  • If you haven’t been in school for a long time, you might need to take remedial classes to prepare for bigger ones. This is especially true for subjects like math where you can’t take algebra until you know fractions. It will cost more money and take more time to get your degree.
  • If you aren’t good with technology, you might feel left behind by the way that students and teachers depend on things like computers and the Internet. You’ll need to get comfortable sending emails and checking grades online if you want to keep up with everyone else.

How should I plan?

The first question to ask yourself is about your goals. What are you hoping to accomplish by going to school? If you want a degree, you’ll need to enroll in specific classes and collect a certain number of credits. If you’re just taking French for fun, you’ll still need to fit your baguettes into your schedule.

Payment is another thing to consider. How will you afford your new courses? You might have several options depending on the college in question.

  • Grants and loans might be available to students under a certain income bracket.
  • You might be able to arrange payment plans with the school. You’ll pay a certain dollar amount each month instead of paying full price all at once.
  • Some colleges offer tuition waivers for senior citizens, but you might need to meet their age, income or residency requirements to qualify.

Once you choose a school, talk to their financial aid department to learn more about paying for college. They answer these questions every day, so don’t be shy about asking them. It’s better to figure out your finances in advance than be surprised by a huge bill down the line.

See also:  Going Back to School at 25

50 Today!!! You Can't Turn Back The Clock...But You Can Wind It Back Again!!

What should I expect?

Planning for college and actually walking into college are two different things, especially for a 50-year-old student, after a long time away. There might be an adjustment period before you’re ready to dive back in. Here are a few tips for getting back in the groove.

  • Attend any orientation or “new student” events hosted by your school. These are usually held before the semester starts, and volunteers will give tours, hand out leaflets and answer questions about the upcoming year.
  • Talk to your professors before or after class.
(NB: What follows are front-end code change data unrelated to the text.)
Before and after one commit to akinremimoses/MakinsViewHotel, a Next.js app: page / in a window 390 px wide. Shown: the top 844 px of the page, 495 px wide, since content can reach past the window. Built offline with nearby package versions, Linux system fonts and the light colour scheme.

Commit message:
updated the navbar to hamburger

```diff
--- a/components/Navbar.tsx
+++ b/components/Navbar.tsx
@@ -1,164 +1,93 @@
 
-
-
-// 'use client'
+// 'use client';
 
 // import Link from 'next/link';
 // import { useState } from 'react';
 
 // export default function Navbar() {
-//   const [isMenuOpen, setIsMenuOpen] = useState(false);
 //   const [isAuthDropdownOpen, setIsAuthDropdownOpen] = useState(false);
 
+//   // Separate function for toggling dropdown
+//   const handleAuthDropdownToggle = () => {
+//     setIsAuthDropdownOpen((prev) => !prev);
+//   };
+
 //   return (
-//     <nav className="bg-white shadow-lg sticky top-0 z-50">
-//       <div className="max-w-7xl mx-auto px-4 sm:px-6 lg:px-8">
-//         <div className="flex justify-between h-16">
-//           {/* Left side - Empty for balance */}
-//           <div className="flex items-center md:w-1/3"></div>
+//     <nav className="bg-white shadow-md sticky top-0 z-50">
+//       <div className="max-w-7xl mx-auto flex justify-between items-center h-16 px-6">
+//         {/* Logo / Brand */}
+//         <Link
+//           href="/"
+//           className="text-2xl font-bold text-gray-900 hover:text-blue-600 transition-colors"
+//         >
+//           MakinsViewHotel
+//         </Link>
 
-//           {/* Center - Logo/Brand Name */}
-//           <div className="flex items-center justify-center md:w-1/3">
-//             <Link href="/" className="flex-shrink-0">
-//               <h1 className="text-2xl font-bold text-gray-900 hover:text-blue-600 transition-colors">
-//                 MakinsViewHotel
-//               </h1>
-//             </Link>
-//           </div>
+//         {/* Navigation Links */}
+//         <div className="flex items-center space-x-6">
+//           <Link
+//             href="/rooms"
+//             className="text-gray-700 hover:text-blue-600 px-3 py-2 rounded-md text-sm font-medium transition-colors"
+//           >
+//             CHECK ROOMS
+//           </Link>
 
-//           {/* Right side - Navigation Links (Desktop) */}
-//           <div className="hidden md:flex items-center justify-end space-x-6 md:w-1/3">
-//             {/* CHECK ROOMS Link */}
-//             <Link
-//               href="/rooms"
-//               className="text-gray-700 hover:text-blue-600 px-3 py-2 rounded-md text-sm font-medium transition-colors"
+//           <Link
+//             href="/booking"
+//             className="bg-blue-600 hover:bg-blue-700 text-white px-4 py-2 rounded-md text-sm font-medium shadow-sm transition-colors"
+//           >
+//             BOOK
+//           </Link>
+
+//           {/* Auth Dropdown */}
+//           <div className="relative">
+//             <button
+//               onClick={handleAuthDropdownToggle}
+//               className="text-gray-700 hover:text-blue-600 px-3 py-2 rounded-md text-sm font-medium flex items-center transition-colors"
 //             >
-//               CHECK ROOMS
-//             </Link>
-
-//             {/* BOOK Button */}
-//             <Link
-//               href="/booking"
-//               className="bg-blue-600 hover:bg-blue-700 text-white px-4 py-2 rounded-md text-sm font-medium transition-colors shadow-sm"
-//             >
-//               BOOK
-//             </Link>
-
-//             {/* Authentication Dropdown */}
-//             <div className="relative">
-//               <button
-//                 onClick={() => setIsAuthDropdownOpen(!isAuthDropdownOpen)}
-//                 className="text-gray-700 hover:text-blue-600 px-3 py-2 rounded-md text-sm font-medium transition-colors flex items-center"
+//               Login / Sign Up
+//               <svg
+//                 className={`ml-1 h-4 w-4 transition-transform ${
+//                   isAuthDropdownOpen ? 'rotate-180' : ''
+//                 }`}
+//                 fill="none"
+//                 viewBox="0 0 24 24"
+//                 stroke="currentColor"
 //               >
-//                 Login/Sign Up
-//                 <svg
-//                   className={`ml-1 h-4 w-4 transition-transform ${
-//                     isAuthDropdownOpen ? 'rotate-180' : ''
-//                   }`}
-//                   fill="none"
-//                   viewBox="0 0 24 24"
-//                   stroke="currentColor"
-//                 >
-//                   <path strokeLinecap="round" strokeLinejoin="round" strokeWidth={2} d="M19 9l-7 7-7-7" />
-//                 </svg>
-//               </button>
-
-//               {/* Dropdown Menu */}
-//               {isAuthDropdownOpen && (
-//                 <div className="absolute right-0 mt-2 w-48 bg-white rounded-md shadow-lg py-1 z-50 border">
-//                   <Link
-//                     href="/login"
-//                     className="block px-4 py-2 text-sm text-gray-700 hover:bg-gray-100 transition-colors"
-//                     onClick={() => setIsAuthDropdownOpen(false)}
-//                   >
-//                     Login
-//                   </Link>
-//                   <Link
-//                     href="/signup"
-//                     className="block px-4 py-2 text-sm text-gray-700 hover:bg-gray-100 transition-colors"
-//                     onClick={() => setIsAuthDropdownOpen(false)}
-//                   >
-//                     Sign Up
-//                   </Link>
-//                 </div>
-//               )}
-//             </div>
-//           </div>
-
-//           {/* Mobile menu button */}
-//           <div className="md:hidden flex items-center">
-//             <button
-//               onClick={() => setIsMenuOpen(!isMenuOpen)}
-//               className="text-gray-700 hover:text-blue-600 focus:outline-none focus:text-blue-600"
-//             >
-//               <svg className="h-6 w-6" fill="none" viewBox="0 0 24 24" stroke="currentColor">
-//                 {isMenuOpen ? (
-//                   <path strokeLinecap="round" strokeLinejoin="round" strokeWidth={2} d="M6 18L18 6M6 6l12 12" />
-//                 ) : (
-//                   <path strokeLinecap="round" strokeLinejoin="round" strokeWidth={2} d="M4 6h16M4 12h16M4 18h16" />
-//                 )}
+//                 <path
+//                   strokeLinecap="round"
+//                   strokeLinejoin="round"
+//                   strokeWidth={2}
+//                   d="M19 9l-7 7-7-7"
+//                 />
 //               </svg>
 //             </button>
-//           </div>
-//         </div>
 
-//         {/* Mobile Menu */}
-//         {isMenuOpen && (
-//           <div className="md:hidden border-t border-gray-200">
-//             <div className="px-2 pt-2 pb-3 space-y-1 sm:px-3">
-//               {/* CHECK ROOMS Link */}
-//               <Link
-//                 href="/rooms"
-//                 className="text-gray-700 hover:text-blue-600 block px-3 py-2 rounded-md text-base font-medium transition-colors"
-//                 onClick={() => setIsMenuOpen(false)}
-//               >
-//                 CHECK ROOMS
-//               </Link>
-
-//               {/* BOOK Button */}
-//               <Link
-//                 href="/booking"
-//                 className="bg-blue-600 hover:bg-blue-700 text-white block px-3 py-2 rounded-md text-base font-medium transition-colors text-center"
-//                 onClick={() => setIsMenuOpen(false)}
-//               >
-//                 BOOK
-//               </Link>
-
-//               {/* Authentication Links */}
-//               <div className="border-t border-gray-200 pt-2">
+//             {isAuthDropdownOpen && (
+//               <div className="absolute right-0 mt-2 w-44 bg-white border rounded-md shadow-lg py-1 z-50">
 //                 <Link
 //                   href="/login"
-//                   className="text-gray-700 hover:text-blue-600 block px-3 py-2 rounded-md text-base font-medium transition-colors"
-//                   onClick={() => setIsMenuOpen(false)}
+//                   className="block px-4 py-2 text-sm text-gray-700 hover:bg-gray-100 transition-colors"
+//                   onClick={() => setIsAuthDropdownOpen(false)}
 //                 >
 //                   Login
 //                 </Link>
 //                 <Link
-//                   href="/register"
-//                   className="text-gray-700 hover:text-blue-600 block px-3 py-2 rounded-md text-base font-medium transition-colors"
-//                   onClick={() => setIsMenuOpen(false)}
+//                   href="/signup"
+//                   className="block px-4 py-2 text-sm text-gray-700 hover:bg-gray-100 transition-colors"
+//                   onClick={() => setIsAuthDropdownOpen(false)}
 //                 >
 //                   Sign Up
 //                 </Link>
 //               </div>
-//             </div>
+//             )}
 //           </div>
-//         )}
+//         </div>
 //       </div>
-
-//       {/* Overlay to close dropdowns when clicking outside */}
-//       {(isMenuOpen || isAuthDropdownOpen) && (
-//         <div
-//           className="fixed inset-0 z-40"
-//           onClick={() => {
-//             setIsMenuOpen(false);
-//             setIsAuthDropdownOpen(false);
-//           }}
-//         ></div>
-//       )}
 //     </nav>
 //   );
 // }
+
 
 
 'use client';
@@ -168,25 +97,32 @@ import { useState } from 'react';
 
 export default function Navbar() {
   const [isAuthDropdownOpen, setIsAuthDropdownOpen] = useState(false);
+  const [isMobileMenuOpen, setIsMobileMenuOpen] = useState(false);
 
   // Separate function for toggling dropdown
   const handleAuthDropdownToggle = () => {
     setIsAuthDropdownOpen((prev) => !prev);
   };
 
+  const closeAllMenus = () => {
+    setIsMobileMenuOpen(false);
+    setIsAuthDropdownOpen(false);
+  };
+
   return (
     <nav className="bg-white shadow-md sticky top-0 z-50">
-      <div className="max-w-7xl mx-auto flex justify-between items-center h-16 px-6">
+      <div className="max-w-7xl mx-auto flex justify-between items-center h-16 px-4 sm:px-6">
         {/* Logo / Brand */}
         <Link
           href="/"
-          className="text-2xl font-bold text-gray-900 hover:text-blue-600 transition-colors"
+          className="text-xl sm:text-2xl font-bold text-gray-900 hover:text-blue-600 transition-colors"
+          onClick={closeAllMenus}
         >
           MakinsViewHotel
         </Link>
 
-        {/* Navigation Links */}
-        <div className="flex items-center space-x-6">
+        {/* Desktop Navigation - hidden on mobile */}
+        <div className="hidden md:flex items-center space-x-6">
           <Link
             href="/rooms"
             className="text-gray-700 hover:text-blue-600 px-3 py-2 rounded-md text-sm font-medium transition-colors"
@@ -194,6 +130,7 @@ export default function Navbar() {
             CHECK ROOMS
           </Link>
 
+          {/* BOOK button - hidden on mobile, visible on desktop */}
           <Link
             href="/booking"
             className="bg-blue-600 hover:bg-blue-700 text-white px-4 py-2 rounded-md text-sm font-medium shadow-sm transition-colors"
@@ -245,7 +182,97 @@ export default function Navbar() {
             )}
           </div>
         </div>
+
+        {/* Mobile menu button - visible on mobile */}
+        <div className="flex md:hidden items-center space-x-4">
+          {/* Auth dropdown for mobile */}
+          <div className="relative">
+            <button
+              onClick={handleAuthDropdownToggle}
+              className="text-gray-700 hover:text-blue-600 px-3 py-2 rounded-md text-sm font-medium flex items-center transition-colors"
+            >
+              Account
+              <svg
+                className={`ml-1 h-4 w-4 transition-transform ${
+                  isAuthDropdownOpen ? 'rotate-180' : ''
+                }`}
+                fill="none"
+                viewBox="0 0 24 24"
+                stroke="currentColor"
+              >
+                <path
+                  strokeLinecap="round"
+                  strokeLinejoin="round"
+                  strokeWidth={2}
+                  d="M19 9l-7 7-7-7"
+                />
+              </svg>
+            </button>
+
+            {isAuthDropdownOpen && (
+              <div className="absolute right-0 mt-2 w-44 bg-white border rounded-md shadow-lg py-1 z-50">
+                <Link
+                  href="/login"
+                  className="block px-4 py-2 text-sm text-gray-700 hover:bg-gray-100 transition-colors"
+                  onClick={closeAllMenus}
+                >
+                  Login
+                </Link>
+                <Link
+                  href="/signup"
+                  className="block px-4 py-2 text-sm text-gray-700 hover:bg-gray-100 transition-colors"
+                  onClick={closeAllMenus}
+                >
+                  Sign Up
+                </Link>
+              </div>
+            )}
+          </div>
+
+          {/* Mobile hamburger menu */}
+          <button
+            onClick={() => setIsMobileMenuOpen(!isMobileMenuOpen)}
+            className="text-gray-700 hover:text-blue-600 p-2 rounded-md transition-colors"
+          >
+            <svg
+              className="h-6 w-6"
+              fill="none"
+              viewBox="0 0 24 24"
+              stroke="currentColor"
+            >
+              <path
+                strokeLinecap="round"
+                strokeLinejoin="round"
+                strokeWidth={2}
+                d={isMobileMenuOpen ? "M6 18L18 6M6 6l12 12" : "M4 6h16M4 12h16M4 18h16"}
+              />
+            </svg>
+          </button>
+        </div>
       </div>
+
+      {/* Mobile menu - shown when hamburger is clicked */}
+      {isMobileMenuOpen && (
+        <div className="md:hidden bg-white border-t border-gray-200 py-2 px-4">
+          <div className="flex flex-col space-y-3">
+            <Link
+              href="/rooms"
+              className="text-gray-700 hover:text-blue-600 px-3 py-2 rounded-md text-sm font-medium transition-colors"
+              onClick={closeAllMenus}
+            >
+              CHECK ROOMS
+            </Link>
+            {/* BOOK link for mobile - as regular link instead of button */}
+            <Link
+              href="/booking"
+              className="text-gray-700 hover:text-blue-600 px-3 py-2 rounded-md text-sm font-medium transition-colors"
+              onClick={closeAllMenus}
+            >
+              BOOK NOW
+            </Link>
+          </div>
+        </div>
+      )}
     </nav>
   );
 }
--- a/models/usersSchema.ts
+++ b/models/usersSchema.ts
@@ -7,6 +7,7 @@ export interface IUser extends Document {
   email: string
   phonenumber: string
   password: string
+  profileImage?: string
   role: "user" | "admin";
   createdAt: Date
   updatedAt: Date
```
This is especially important if you need special accommodation for seeing, hearing or participating in class discussions. Make your concerns known, but don’t do it in the middle of a lecture. This takes up valuable time for other students. Wait to speak to your professor in private.
  • Find classmates with similar interests and personalities. Don’t try to force a friendship with the immature 18-year-olds goofing off in the back row. Find people you have something in common with, like other parents or serious students.

How do I pass my courses?

Don’t be discouraged if it takes you awhile to get back in the groove of quizzes and homework assignments. It isn’t easy for anyone, not even the kids who are used to it, so it’s understandable that an older student would have added difficulties. You just need to re-learn good studying habits.

  • Take notes. They don’t have to be with a traditional pen and paper! If you have trouble keeping up with your professor’s motor mouth, ask if you can record their lectures, or ask if their lectures are also available on PowerPoint.
  • Use mnemonic devices. These are memory tricks that will help you retain information through fun little words and phrases. For example, many people use Roy G. Biv to remember the colors of a rainbow.
  • Plan ahead. Most professors hand out a syllabus at the beginning of a semester, so you should know well in advance when a test is coming up or when a book needs to be finished. Don’t let anything sneak up on you.
See also:  Going Back to School at 40

These are just a few things to consider if you’re thinking about going to school as a 50-year-old student. Remember, it’s never too late for self-improvement. You can take and enjoy college classes at any age, so don’t be afraid to call some schools in your area and see what’s out there. You never know until you try!